In the north of Tenerife are the most popular natural pools on the island. In La Guancha, the Charco de la Laja, a stone’s throw from San Juan de la Rambla, is very easily accessible. Nearby, along the Icod de los Vinos road, is the spectacular Charco del Viento, with several bathing areas. It is one of the natural pools with the best access on the islands, and its views, with Mount Teide as the protagonist, make it very popular throughout the year, as well as being very popular among snorkelers.
Other natural pools in Tenerife that should not be missed are those of Bajamar, in La Laguna, with all the services and adorned, deservedly, with a blue flag, and those of El Caletón, in the beautiful town of Garachico. They were born with the eruption of Trevejo at the beginning of the 18th century, and they have walkways, steps and diving spots and unforgettable views of the La Culata cliffs.

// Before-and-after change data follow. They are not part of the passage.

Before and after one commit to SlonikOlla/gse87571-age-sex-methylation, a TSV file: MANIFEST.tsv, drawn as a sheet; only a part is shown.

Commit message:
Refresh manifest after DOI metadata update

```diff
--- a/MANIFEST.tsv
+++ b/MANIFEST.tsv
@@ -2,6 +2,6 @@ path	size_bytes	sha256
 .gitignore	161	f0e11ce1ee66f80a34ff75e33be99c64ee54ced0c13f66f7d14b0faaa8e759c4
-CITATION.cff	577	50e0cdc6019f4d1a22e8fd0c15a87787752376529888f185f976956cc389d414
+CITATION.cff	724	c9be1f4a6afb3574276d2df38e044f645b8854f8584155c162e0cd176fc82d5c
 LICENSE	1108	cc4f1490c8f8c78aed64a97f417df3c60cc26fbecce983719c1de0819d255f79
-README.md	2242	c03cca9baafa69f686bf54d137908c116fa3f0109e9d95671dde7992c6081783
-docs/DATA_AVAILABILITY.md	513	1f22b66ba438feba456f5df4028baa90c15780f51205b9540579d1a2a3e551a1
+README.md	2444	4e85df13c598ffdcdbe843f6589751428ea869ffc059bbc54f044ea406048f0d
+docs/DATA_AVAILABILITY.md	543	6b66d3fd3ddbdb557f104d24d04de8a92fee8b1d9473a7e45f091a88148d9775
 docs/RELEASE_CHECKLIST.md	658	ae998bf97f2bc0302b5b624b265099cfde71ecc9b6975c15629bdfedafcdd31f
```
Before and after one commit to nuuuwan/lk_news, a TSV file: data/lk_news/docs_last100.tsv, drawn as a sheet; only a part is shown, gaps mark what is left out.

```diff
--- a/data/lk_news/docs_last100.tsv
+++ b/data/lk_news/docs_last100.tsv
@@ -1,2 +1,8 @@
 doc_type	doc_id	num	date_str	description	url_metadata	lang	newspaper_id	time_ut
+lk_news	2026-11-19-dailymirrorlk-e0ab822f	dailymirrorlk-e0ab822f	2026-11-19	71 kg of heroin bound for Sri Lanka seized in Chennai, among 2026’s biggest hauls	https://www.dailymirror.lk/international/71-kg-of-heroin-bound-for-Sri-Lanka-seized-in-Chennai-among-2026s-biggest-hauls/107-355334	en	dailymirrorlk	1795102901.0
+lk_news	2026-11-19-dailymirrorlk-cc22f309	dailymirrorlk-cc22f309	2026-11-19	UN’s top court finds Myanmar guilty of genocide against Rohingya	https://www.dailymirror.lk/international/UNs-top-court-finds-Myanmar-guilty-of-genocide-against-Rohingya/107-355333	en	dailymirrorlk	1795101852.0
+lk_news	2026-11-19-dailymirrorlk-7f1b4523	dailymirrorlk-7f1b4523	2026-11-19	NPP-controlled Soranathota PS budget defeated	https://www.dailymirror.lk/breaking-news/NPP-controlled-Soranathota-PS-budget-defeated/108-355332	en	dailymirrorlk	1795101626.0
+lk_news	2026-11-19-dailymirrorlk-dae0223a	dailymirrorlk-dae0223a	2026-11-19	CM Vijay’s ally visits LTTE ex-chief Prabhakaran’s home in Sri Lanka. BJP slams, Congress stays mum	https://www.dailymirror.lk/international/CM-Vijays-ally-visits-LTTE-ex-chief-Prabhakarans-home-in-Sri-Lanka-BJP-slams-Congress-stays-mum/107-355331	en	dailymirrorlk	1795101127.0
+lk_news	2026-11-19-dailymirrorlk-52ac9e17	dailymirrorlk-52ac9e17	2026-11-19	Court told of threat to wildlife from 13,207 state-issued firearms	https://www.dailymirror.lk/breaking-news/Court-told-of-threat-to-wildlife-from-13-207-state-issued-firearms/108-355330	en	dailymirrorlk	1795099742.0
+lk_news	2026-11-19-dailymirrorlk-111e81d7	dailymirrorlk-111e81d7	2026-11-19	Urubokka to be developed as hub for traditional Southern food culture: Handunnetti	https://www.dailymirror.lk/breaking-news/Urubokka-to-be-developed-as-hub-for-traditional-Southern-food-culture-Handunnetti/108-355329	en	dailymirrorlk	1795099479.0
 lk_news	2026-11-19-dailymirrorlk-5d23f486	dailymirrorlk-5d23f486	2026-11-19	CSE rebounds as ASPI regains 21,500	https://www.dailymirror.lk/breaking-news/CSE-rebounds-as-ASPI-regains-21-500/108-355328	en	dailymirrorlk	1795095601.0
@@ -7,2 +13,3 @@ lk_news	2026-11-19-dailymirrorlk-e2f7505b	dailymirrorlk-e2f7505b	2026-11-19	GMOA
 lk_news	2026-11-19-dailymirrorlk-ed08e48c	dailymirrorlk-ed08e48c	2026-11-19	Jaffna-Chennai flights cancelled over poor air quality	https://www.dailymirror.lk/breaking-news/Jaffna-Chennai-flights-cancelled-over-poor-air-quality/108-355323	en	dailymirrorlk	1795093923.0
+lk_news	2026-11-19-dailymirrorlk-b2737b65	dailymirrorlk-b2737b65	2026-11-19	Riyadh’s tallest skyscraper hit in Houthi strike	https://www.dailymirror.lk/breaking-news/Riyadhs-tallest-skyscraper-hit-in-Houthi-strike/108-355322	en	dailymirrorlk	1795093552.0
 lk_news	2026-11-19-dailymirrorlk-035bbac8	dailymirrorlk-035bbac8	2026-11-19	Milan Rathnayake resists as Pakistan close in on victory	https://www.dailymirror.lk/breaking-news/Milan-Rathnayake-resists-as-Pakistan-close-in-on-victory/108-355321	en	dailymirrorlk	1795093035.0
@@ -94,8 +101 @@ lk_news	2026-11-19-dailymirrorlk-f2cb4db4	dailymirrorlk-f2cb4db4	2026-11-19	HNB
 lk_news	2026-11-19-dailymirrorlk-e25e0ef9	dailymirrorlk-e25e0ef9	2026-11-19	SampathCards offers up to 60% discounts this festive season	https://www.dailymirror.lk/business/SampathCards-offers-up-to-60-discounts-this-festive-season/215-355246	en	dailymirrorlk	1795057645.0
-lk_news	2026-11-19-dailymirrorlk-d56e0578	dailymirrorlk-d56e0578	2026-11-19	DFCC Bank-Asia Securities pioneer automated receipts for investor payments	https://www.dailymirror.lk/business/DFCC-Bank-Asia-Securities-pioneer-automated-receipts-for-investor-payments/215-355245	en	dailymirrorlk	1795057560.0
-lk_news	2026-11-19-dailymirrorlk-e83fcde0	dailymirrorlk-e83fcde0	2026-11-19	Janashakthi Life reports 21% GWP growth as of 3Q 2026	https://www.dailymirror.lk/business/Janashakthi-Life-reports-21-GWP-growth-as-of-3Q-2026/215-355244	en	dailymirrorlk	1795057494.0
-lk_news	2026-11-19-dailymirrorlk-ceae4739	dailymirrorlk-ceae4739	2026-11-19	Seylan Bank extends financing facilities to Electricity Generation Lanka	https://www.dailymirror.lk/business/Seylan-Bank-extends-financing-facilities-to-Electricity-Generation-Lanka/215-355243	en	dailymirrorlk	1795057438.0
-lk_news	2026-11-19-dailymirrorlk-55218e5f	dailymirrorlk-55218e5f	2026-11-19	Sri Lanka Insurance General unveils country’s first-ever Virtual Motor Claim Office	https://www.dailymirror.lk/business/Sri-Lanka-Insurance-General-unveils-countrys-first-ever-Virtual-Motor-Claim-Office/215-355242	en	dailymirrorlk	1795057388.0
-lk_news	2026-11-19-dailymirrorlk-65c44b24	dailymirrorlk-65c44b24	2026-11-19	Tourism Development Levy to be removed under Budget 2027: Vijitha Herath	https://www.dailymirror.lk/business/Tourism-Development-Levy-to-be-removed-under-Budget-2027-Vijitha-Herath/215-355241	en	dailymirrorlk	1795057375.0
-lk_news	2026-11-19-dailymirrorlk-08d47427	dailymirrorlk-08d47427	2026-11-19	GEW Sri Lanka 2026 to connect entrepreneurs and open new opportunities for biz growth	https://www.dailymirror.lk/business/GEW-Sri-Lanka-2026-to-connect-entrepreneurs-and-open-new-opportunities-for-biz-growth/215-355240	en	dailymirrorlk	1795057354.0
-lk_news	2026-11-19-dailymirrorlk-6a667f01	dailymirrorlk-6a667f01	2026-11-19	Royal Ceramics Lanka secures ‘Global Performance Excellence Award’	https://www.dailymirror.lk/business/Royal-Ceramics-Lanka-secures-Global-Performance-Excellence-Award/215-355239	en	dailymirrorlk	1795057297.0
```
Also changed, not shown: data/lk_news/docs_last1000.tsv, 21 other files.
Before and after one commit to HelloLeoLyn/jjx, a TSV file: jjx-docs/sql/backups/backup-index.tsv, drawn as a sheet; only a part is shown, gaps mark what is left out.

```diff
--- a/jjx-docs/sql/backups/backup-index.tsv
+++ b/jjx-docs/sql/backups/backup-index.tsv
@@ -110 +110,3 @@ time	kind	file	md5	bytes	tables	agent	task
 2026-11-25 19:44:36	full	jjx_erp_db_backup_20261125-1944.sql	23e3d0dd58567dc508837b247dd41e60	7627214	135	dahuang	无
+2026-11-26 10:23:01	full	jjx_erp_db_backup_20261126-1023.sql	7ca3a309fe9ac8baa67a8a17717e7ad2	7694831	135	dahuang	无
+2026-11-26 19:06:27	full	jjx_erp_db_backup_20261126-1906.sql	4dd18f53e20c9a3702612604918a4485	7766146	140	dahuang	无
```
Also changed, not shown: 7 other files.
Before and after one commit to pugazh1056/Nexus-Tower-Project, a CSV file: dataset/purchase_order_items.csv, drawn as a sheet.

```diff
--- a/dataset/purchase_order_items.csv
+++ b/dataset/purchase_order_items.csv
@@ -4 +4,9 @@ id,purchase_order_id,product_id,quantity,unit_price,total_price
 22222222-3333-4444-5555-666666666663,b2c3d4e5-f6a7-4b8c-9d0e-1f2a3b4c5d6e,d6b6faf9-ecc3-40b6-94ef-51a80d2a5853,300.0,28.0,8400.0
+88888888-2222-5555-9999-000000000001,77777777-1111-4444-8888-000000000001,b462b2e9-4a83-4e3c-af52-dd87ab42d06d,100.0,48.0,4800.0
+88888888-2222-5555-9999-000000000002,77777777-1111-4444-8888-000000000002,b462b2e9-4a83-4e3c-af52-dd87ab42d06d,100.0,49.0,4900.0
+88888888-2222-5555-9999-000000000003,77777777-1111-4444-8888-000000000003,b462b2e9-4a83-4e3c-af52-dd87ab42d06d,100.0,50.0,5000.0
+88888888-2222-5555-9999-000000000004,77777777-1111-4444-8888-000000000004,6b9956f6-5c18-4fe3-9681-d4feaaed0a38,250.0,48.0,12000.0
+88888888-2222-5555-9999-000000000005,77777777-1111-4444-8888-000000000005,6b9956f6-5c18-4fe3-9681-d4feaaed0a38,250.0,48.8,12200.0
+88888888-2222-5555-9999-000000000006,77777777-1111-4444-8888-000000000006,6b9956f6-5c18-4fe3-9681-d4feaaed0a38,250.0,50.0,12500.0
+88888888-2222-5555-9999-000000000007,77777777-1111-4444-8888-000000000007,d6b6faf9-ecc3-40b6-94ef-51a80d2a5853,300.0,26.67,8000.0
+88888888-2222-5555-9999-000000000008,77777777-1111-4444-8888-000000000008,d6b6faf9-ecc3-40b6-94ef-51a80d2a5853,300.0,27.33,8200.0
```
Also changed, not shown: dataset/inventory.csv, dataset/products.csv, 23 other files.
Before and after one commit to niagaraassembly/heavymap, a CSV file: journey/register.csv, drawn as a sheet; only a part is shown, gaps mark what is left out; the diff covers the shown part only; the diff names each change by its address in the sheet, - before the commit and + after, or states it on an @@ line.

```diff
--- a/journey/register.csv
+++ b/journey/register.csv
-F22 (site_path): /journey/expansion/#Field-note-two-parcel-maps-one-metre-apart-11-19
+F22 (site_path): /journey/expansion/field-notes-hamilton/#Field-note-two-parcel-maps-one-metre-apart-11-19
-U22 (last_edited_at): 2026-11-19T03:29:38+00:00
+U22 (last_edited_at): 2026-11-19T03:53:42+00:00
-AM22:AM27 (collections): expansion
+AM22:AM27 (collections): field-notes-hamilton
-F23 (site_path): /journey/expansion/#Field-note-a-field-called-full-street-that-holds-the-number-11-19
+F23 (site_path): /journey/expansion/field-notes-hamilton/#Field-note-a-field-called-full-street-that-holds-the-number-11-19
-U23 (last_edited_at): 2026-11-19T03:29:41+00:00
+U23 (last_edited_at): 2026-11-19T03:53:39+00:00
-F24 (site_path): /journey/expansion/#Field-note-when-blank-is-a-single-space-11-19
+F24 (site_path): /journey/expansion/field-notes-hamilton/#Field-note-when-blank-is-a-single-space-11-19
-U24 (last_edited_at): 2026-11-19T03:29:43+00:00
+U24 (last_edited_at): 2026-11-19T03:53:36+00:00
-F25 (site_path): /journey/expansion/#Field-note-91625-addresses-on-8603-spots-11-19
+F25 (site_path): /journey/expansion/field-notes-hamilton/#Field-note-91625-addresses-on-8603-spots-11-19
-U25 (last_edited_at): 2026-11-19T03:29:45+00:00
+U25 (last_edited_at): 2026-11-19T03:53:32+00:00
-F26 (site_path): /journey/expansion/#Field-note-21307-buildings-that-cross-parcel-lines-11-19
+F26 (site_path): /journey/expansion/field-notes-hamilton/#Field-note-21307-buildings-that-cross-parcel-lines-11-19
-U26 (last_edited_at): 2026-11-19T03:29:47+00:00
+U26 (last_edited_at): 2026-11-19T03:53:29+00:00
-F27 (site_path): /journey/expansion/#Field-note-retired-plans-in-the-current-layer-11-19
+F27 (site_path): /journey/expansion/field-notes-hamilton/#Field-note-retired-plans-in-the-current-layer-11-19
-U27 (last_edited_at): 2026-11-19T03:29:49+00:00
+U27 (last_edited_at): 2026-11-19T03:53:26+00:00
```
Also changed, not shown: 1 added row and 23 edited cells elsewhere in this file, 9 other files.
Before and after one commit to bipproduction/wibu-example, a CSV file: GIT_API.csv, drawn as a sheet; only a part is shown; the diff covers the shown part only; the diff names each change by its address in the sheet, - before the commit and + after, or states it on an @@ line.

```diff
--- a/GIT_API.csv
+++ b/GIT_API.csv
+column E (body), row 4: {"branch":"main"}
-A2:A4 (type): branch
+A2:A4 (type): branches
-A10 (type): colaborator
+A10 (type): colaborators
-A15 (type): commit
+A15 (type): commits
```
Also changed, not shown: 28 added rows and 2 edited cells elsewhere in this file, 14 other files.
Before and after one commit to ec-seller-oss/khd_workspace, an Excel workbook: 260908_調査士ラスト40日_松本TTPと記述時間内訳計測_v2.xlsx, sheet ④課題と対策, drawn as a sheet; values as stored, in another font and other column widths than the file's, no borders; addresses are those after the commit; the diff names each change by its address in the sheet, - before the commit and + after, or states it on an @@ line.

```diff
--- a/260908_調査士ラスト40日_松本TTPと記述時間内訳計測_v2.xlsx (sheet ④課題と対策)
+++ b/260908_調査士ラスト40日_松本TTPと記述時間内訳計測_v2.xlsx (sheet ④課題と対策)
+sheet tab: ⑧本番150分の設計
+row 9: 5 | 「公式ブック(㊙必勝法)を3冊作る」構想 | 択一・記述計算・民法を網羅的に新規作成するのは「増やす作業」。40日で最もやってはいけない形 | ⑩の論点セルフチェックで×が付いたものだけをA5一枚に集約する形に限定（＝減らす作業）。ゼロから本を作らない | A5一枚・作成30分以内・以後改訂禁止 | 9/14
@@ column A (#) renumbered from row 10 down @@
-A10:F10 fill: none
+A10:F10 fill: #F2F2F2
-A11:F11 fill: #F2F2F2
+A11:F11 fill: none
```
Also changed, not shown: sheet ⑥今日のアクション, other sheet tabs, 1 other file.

rough sea pools
To take a dip in a natural pool in Gran Canaria, it is best to go to El Agujero, in Gáldar, or to the spectacular Roque Prieto, in Santa María de la Guía, in a section where the sea usually breaks fiercely and, in those days, it demands the attention of bathers. In the north of the island are the three pools of the Salinas de Agaete, much quieter, ideal for a peaceful bath.
As it could not be less, the volcanic DNA of Lanzarote is also very present in its collection of natural pools. El Charco de San Ginés, which is embedded in the very center of Arrecife, and is one of its most recognizable places in the capital of the island, must be noted on the agenda; Los Charcones, very close to Playa Blanca, which extend for almost two kilometers of coastline, creating natural pools of changing shapes, and those of Punta Mujeres, in the northeast of the island, flanked by the beautiful white houses of the town.
In Fuerteventura, the enormous Laguna de Playa Barca, in Pájara, very close to Costa Calma, is one of the best beaches on the island. Its waters are shallow ⎯barely 40 centimeters⎯, making it ideal for long walks.
Even the smallest of the Canary Islands have wonderful natural pools. In La Graciosa, the low tide reveals several volcanic pools in some stretches of the coast that not even the most advanced navigators know how to geolocate. And in La Gomera are the pools of Hermigua, in a privileged enclave: to the beauty of the valley that the pools have behind them and the infinite ocean that bathes them, is added the resounding image of four columns of mythological airs that break into a thousand shades at sunset. They are the columns of the old davit of Hermigua, the structures that the Gomerans used, until well into the last century, to load and unload the feluccas (boats) that reached the coast. Ingenious architecture that tells us about the past and that frames, in the most curious way, the relaxing bath in salt water in one of the most beautiful places in the Canary Islands.